Country:

France

- When it comes to wine, France stands alone. No other country can beat it in terms of quality and diversity. And while many of its Region, Bordeaux, Burgundy and Champagne most obviously, produce wine as rare, as sought-after and nearly as expensive as gold, there are just as many obscurities and values to be had from little known appellations throughout the country. To learn everything there is to know about French wine would take a lifetime. To understand and appreciate French wine, one only has to begin tasting them. Click for a list of bestselling items from all of France.
Sub-Region:

Bordeaux

- View our bestselling Bordeaux.
Specific Appellation:

Pauillac

- Pauillac is probably the most famous village in Bordeaux. Located between St. Julien and St. Estephe, it has more of the top ranked chateau than the other four appellations of the Haut Medoc. This area has three of the five premier cru classe wineries: Lafite Rothschild, Latour, and Mouton Rothschild. There are two of the top second-growths (Pichon Lalande and Pichon Baron) as well as several outstanding fourth and fifth-growth chateaux including Lynch Bages. Because of the gravely soils and great drainage, Pauillac has the ideal conditions to grow great Cabernet Sauvignon.

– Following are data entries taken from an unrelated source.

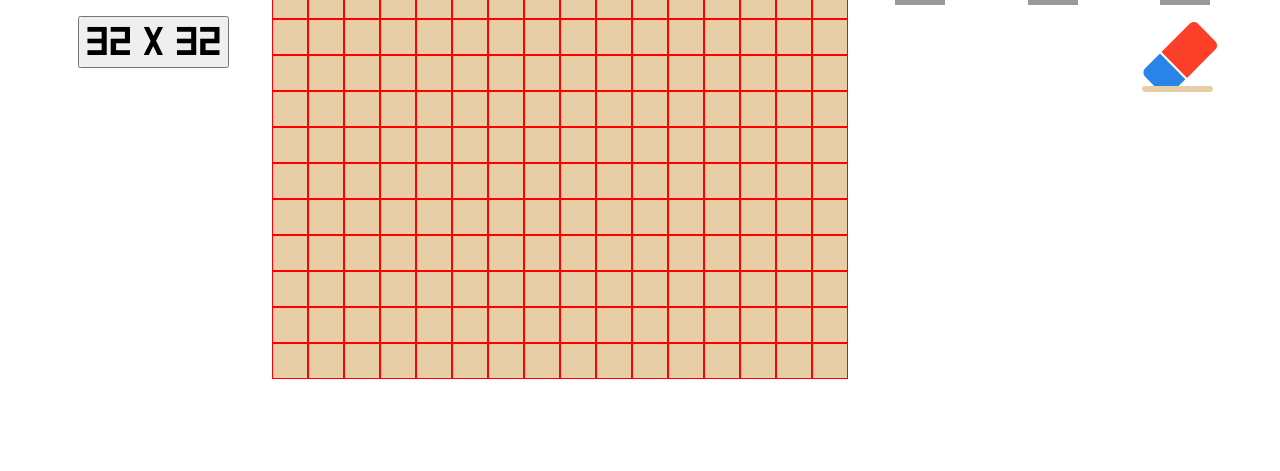
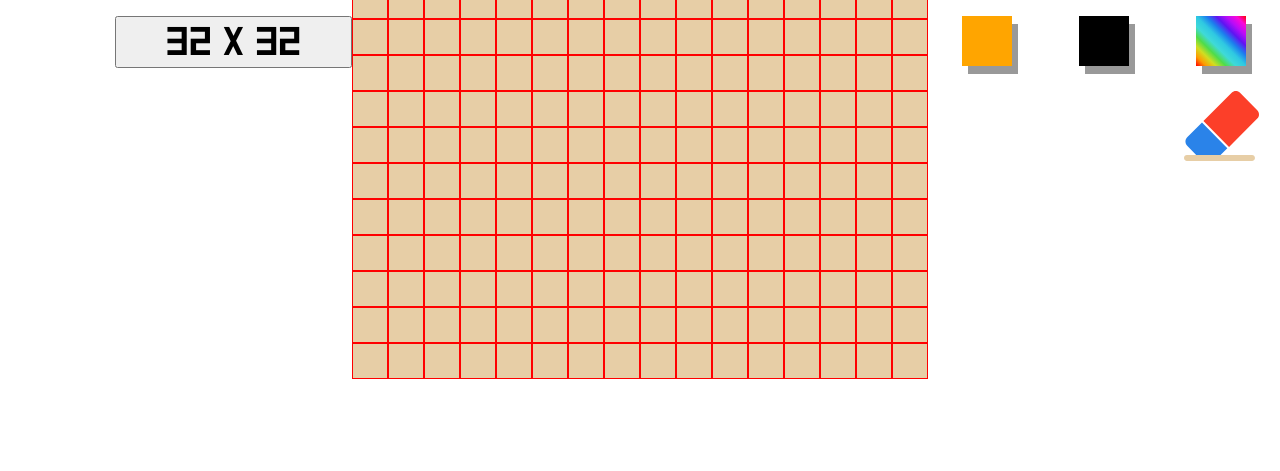
Before and after one commit to patrickfeeney03/etch-a-sketch, a plain HTML site: page index.html in a window 1280 px wide. Shown: the part 329-800 px from the top of the page. Drawn offline with Linux system fonts and the light colour scheme.

Commit message:
Center grid horizontally with respect to title

```diff
--- a/gridScript.js
+++ b/gridScript.js
@@ -8,14 +8,14 @@ function createGrid(gridResolution) {
       colDiv.classList.add("col-div");
       rowDiv.appendChild(colDiv);
     }
-    let mainGridDiv = document.querySelector(".main-grid-div");
+    let mainGridDiv = document.querySelector("#main-grid-div");
     mainGridDiv.appendChild(rowDiv);
 
     setDivsStyle(gridResolution, 576);
   }
 }
 function clearGrid() {
-  let mainGridDiv = document.querySelector(".main-grid-div");
+  let mainGridDiv = document.querySelector("#main-grid-div");
   mainGridDiv.innerHTML = "";
 }
 // Grid ^^^^^^^
@@ -40,7 +40,6 @@ function setDivsStyle(amountDivs, canvasSize) {
     coldiv.style.backgroundColor = "#E7CEA6";
     coldiv.style.width = `${size}px`;
     coldiv.style.height = `${size}px`;
-    coldiv.draggable = false;
   });
 }
 
--- a/index.html
+++ b/index.html
@@ -15,8 +15,11 @@
   <div class="header">
     <h1 class="large-title" id="main-title">My Etch A Sketch</h1>
   </div>
-  <div class="middle-container flex-row">
-    <div class="flex-col" id="left-col">
+
+  <div class="flex-row" id="middle-container">
+
+    <div class="flex-col box" id="left-col">
+      <div id="left-sub-col">
         <p class="small-title">Set Size</p>
         <div class="flex-col" id="set-size-buttons-container">
           <button class="grid-size-button" data-key="8">8 x 8</button>
@@ -24,15 +27,13 @@
           <button class="grid-size-button" data-key="32">32 x 32</button>
         </div>
       </div>
-
-
-
-
-    <div class="main-grid-div">
-
     </div>
 
-    <div>
+    <div class="box" id="main-grid-div">
+    </div>
+
+    <div class="flex-col box" id="right-col">
+      <div id="right-sub-col">
         <p class="small-title">Choose Color</p>
         <div id="color-buttons-container">
           <button class="color-button" id="color-red" data-color="red"></button>
@@ -47,6 +48,7 @@
         </div>
       </div>
     </div>
+  </div>
 
 
 
--- a/style.css
+++ b/style.css
@@ -56,9 +56,34 @@ body {
   margin: 0;
 }
 
+#middle-container {
+  width: 100vw;
+  align-items: start;
+  justify-content: center;
+}
+
 #left-col {
+  position: relative;
   justify-content: start;
-  align-items: center;
+  align-items: end;
+  height: 100%;
+}
+
+#main-grid-div {
+
+}
+
+.box {
+  flex: 1;
+  display: flex;
+  flex-wrap: wrap;
+  justify-content: center;
+}
+
+#right-col {
+  position: relative;
+  justify-content: start;
+  align-items: start;
   height: 100%;
 }
 
@@ -141,6 +166,7 @@ body {
 
 
 #eraser-container {
+  width: 100%;
   margin: 25px 0 0 0;
   align-items: end;
   display: grid;
```
Lines whose indentation alone changed are shown as unchanged.
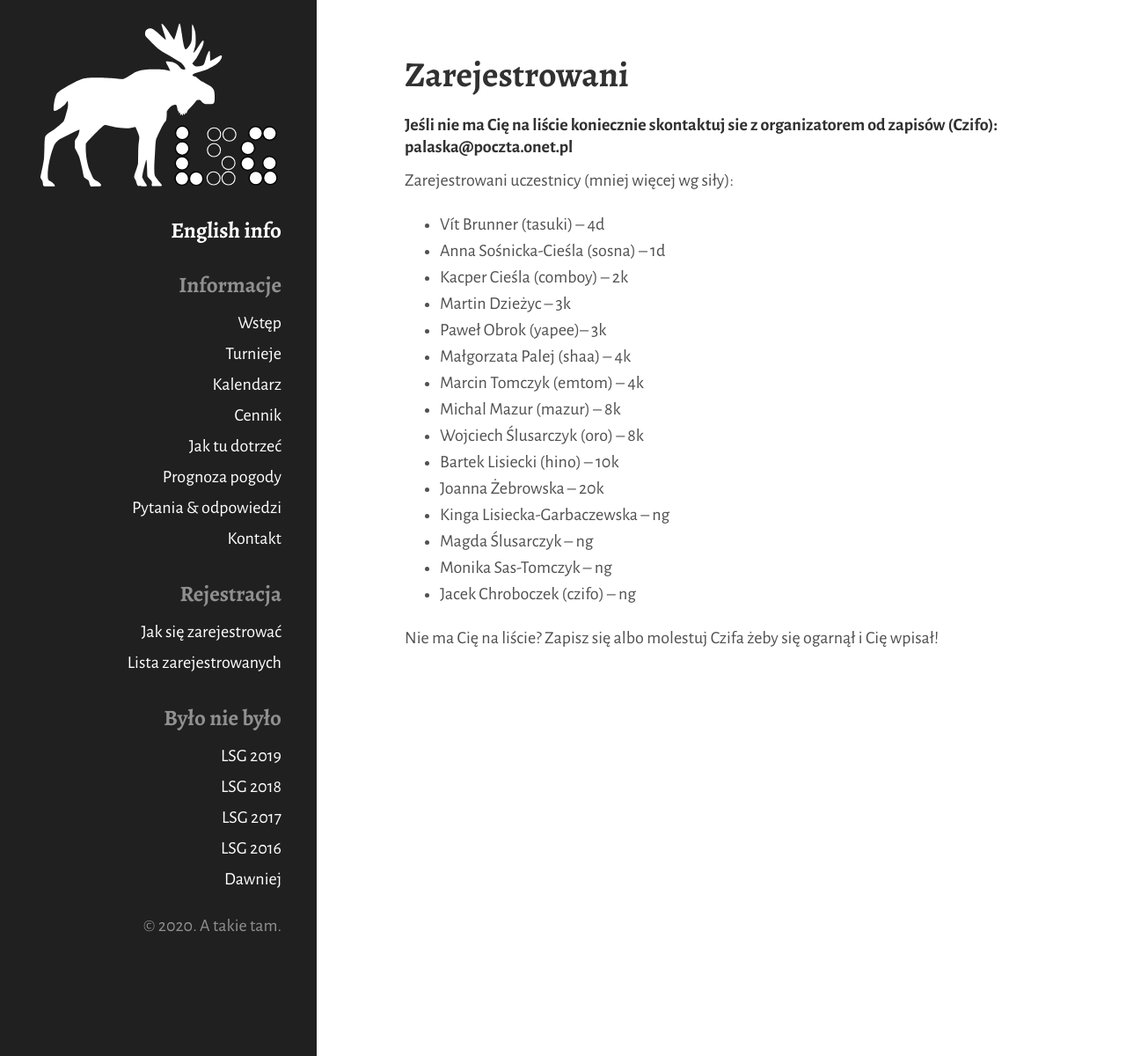
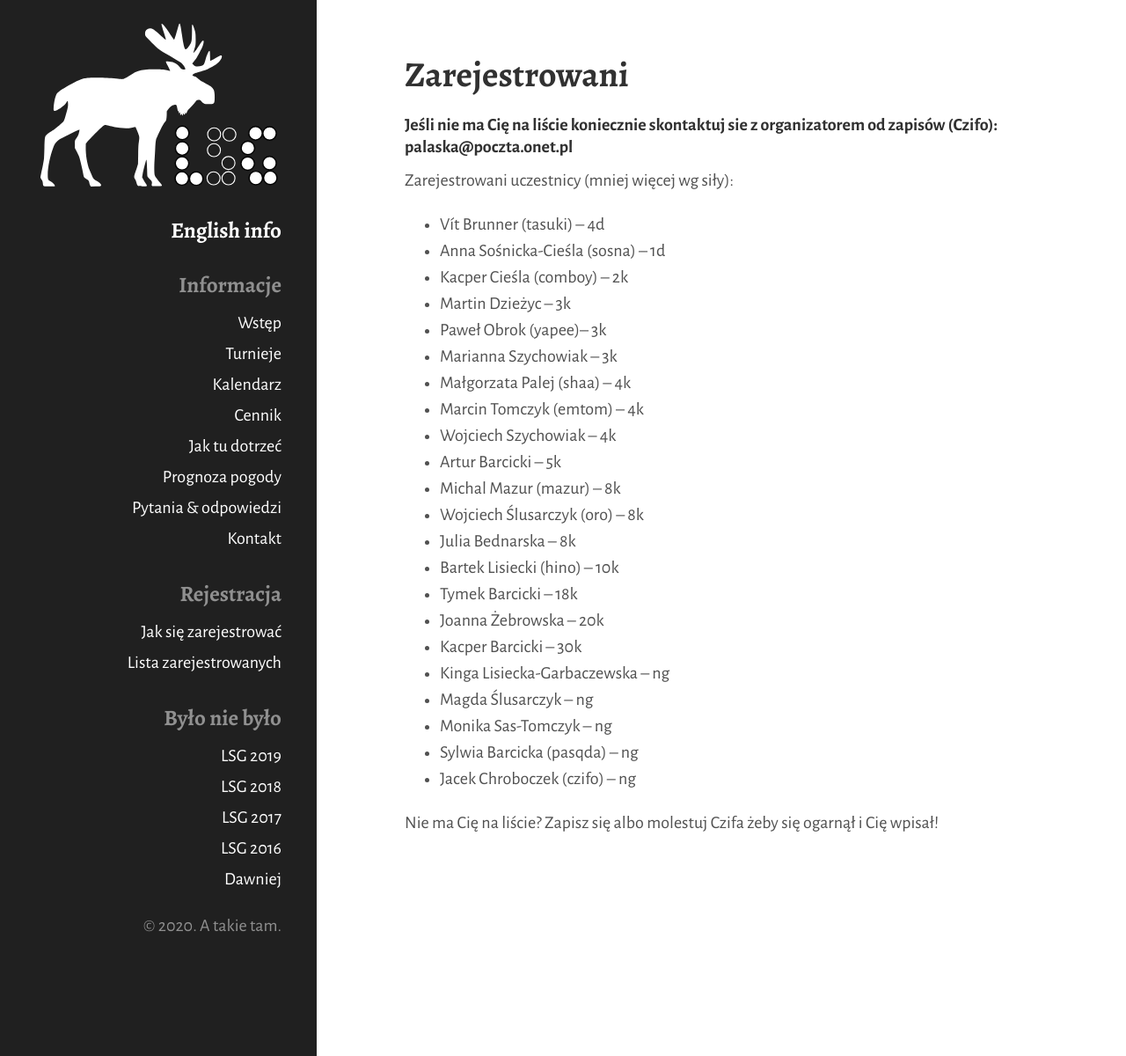
Before and after one commit to tasuki/lsg, a Jekyll site: the page built from zarejestrowani.md, in a window 1280 px wide. Shown: the whole page at 88% size. Built offline with Jekyll 4.4.1, drawn with Linux system fonts in a browser that asks for light colours; nearby versions of some CDN libraries.

Commit message:
Update zarejestrowani.md

```diff
--- a/zarejestrowani.md
+++ b/zarejestrowani.md
@@ -14,15 +14,22 @@ Zarejestrowani uczestnicy (mniej więcej wg siły):
 - Kacper Cieśla (comboy) -- 2k
 - Martin Dzieżyc -- 3k
 - Paweł Obrok (yapee)-- 3k
+- Marianna Szychowiak -- 3k
 - Małgorzata Palej (shaa) -- 4k
 - Marcin Tomczyk (emtom) -- 4k
+- Wojciech Szychowiak -- 4k
+- Artur Barcicki -- 5k
 - Michal Mazur (mazur) -- 8k
 - Wojciech Ślusarczyk (oro) -- 8k
+- Julia Bednarska -- 8k
 - Bartek Lisiecki (hino) -- 10k
+- Tymek Barcicki -- 18k
 - Joanna Żebrowska -- 20k
+- Kacper Barcicki -- 30k
 - Kinga Lisiecka-Garbaczewska -- ng
 - Magda Ślusarczyk -- ng
 - Monika Sas-Tomczyk -- ng
+- Sylwia Barcicka (pasqda) -- ng
 - Jacek Chroboczek (czifo) -- ng
 
 
```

The wines from this village are some of the longest-lived in Bordeaux.